The following is a quotation from an excellent book on the topic of health policy and Covid 19 called Why Most of What You Know About Covid is Wrong.

Read the quotes, however, I will have an additional overlay that questions even this skeptical analysis of the studies that the FDA used to provide appoval for these vaccines.

Vaccine #1: The AstraZeneca Vaccine

So it is possible that the AstraZeneca vaccine causes traverse mylitas. In a small portion of those vaccinated at present, it seems like the risk of developing travers myelitis after getting the vaccine is about one to 3000. But it could be much higher or much lower. We don’t know until many more people have received the vaccine.

Would I take this vaccine personally No, because I’m young and healthy, and I therefore estimate that the risk of me getting severe COVID is infinitesimal. And I’m not convinced that the benefits outweigh the potential harms, considering the possible risk of transverse myelitis where I let my children to have it, no way not until there are studies showing that it’s safe and effective in children. It’s all it’s only a little over a decade since an influenza vaccine was rushed through and given to children based on limited evidence causing hundreds in Europe to develop narcolepsy, debilitating, lifelong disease.

Vaccine #2: The Pfizer Vaccine

With a Pfizer vaccine among those getting the placebo point 9% develop symptomatic COVID. And among those getting the vaccine point 0.5% develop symptomatic COVID.

That’s a 95% relative risk reduction and it is highly statistically significant. That is an impressive result much better than I ever would have thought would be possible in such a short space of time.

I use quotes and my own analysis later to show this analysis presented above is a problem. The issue is the relative risk reduction that is being quoted. I will illustrated how the statistical significance of this effectiveness is entirely irrelevant to the question of whether the Pfizer vaccine should have been approved.

The curious thing about this is that the author of the quote above, Dr. Sebastian Rushworth is completely aware of both how pharmaceutical companies use relative risk to lie about the effectiveness of their drugs and that statistical significance is greatly used to mislead as well.

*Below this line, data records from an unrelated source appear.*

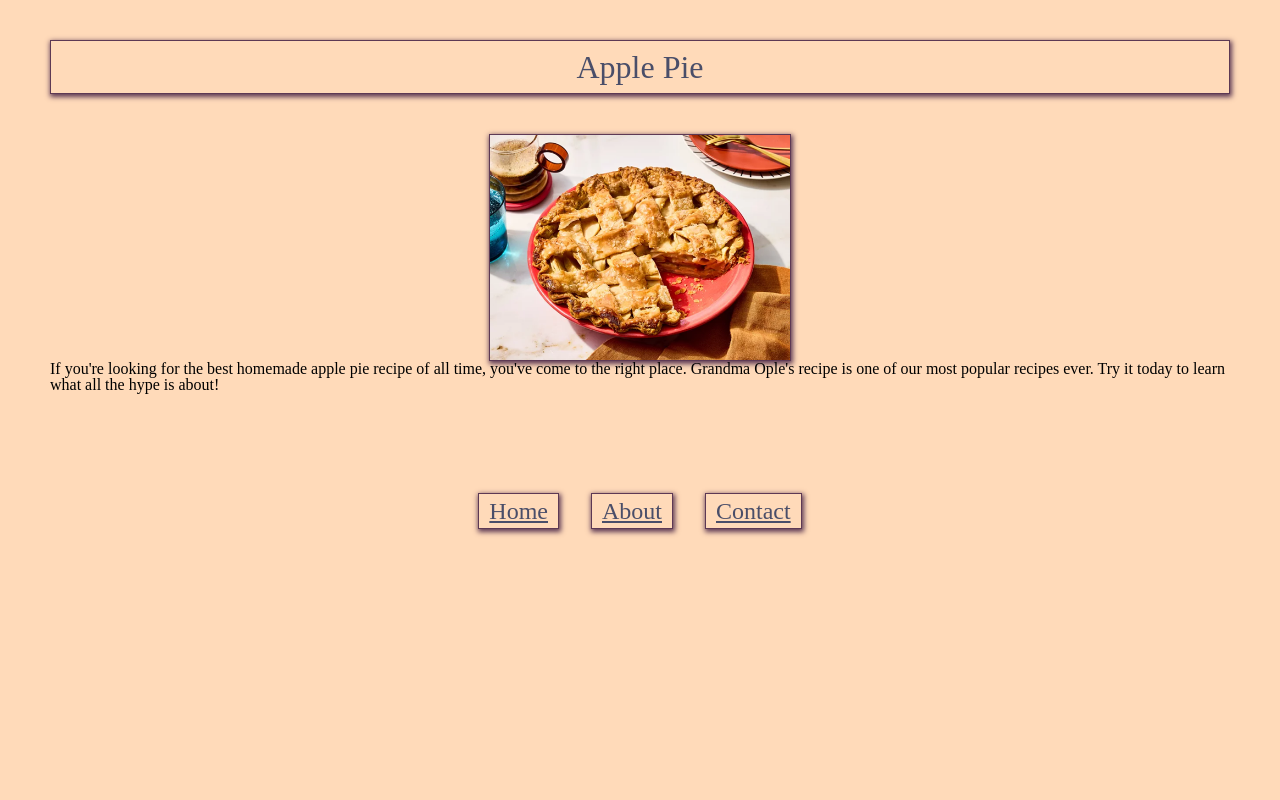
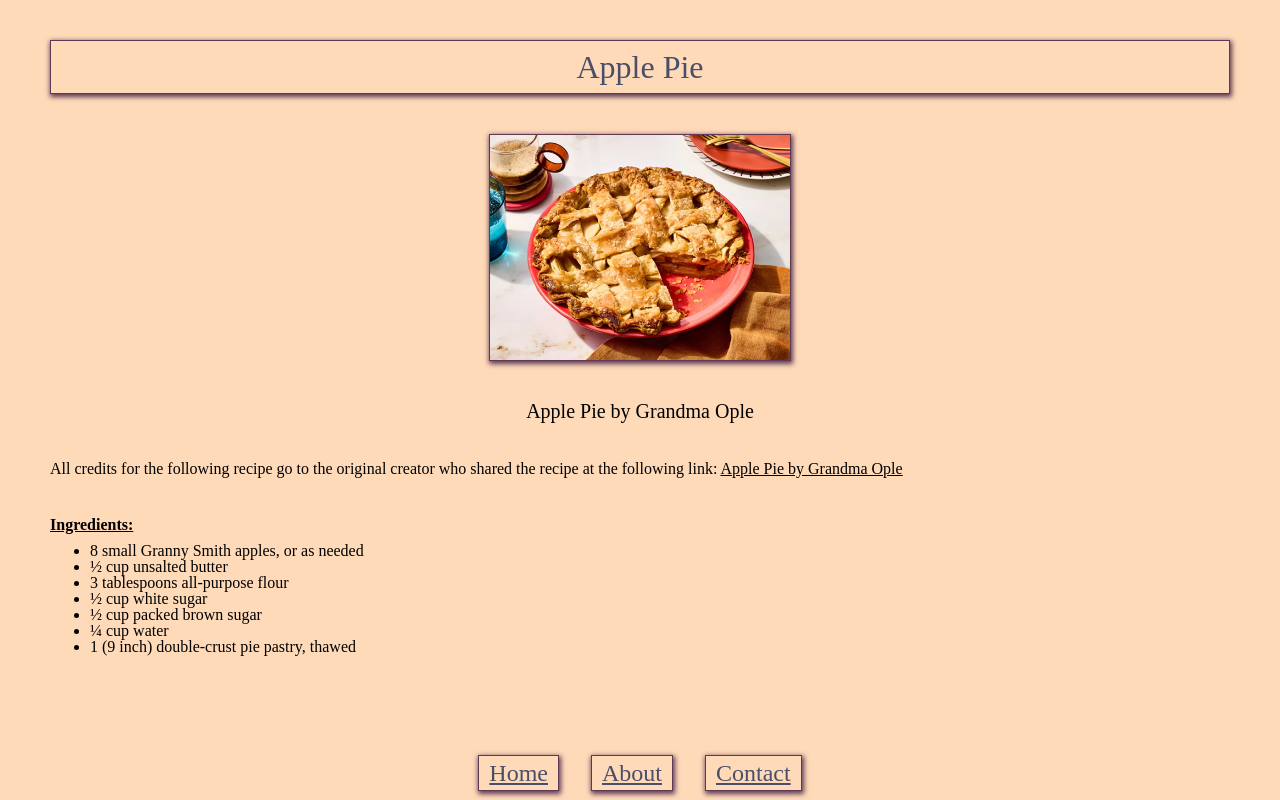
Before and after one commit to IndieKickz/odin-recipes, a plain HTML site: page recipes/applepie.html in a window 1280 px wide. Drawn offline with Linux system fonts and the light colour scheme.

Commit message:
Added an ingredients list to applepie.html. Added css properties for ingredients lists.

```diff
--- a/recipes/applepie.html
+++ b/recipes/applepie.html
@@ -15,7 +15,18 @@
             <img src="/images/ApplePie.png" width="300px" alt="Golden brown apple pie fresh out of the oven" class="recipeimg">
         </figure>
         <article>
-            <p class="articlep">If you're looking for the best homemade apple pie recipe of all time, you've come to the right place. Grandma Ople's recipe is one of our most popular recipes ever. Try it today to learn what all the hype is about!</p>
+            <h2>Apple Pie by Grandma Ople</h2>
+            <p class="articlep">All credits for the following recipe go to the original creator who shared the recipe at the following link: <a href="https://www.allrecipes.com/recipe/12682/apple-pie-by-grandma-ople/" title="Recipe Credits">Apple Pie by Grandma Ople</a></p>
+            <h3>Ingredients:</h3>
+                <ul class="ingredientslist">
+                    <li>8 small Granny Smith apples, or as needed</li>
+                    <li>½ cup unsalted butter</li>
+                    <li>3 tablespoons all-purpose flour</li>
+                    <li>½ cup white sugar</li>
+                    <li>½ cup packed brown sugar</li>
+                    <li>¼ cup water</li>
+                    <li>1 (9 inch) double-crust pie pastry, thawed</li>
+                </ul>
         </article>
         </main>
     <footer class="footer">
--- a/style.css
+++ b/style.css
@@ -122,3 +122,26 @@ ul, ol {
     display: block;
     margin: 0 auto;
 }
+
+h2 {
+    margin-top: 40px;
+    text-align: center;
+    font-size: 20px;
+}
+
+h3 {
+    margin-top: 40px;
+    margin-left: 50px;
+    margin-bottom: 10px;
+    text-align: left;
+    font-weight: bold;
+    text-decoration: underline;
+}
+
+.ingredientslist {
+    margin-left: 50px;
+}
+
+.articlep {
+    margin-top: 40px;
+}
```
Also changed, not shown: contact.html (+3 -0 lines).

This is explained very well in Dr. Rushworth’s following quotation. 

Dr. Rushworth on the Misuse of Statistical Significance

I think the three main reasons are publication bias, vested interests that do what they can do to manipulate studies and the inappropriate use of the 5% p value cut off. That is why we should never put too much trust in a result that has not been replicated. We discussed statistical significance a lot now, but that isn’t really what matters to patients, what matters. And what patients care about is clinical significance, ie if they take a drug will it and have a meaningful impact for them.

Dr. Rushworth on the Misuse of Relative Risk

Clinical significance is closely tied to the concept of absolute risk and relative risk. Let’s say we have a drug that decreases your five year risk of having a heart attack from 2%. From point 2% 2.1%. Now the absolute risk reduction when you take this drug is 1% over five years.

Not very impressive, right? Would you think it was worth taking that drug? Probably not? What if I told you that the same drug actually decreased your risk of heart attack by 50%? Now you definitely want to take the drug right? How can a drug only decreased risk by point 1%, and yet at the same time, decrease risk by 50%. Because the risk reduction depends on if we’re looking at absolute risk or relative risk.

Although our imaginary drug only causes a point 1% reduction in absolute risk, it causes a 50% reduction in relative risk. drug companies will generally focus on the relative risk when discussing the benefits of their drugs, because it makes a benefit sound more impressive and absolute risk when discussing harms because it makes a harm sound small. When you look at an advertisement for a drug always look at the fine print, or they’re talking about absolute risk or relative risk.